:: Information

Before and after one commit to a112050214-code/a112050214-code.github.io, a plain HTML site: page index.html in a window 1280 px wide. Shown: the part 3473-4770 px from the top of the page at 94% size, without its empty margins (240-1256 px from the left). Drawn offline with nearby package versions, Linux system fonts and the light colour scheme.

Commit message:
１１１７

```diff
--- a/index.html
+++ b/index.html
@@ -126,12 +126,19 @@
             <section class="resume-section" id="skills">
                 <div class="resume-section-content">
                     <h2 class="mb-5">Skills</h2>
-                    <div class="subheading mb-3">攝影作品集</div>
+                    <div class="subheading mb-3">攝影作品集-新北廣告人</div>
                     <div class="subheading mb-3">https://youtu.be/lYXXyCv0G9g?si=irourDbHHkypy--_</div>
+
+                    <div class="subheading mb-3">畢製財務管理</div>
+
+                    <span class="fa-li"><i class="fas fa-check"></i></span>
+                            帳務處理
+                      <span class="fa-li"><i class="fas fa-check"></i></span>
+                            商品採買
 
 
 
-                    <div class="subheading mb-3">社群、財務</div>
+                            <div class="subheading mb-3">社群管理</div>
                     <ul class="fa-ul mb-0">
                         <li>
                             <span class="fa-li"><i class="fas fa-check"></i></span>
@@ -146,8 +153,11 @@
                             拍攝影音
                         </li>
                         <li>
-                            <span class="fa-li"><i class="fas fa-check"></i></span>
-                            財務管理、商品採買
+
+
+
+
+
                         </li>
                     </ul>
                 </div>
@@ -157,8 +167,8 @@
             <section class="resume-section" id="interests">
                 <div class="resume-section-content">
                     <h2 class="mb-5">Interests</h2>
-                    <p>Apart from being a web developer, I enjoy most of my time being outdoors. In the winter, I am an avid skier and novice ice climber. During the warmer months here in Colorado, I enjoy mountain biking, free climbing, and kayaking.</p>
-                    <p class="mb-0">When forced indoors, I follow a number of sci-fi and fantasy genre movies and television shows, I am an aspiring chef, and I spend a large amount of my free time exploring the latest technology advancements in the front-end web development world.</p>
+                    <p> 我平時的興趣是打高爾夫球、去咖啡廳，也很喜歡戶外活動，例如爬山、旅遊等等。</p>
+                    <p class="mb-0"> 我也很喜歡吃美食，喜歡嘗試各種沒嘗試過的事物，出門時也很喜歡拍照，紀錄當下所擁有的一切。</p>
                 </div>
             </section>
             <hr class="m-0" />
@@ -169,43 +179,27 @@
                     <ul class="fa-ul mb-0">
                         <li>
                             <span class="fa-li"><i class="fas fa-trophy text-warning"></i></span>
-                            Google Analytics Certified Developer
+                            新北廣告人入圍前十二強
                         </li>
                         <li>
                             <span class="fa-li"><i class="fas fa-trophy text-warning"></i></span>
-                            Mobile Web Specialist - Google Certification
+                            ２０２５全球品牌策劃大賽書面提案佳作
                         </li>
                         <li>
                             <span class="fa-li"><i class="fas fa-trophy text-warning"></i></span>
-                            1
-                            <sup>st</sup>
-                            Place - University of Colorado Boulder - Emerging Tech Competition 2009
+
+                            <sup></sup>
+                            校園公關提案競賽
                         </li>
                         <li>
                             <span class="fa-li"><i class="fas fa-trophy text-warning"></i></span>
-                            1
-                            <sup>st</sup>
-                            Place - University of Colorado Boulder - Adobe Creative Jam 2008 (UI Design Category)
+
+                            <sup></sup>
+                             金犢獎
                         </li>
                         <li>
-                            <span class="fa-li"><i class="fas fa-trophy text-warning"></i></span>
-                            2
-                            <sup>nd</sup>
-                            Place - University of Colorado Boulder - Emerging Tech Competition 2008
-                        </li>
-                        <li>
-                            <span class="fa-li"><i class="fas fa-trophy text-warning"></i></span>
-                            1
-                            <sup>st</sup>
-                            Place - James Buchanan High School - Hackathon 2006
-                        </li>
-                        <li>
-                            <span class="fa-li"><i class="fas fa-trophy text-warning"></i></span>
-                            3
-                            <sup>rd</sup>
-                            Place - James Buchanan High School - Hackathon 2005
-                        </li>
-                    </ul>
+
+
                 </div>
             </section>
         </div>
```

::::

Aim of the exercise >> Every line from the data above that contains "subheading" must appear in the answer.

Your response >>
-                    <div class="subheading mb-3">攝影作品集</div>
+                    <div class="subheading mb-3">攝影作品集-新北廣告人</div>
                     <div class="subheading mb-3">https://youtu.be/lYXXyCv0G9g?si=irourDbHHkypy--_</div>
+                    <div class="subheading mb-3">畢製財務管理</div>
-                    <div class="subheading mb-3">社群、財務</div>
+                            <div class="subheading mb-3">社群管理</div>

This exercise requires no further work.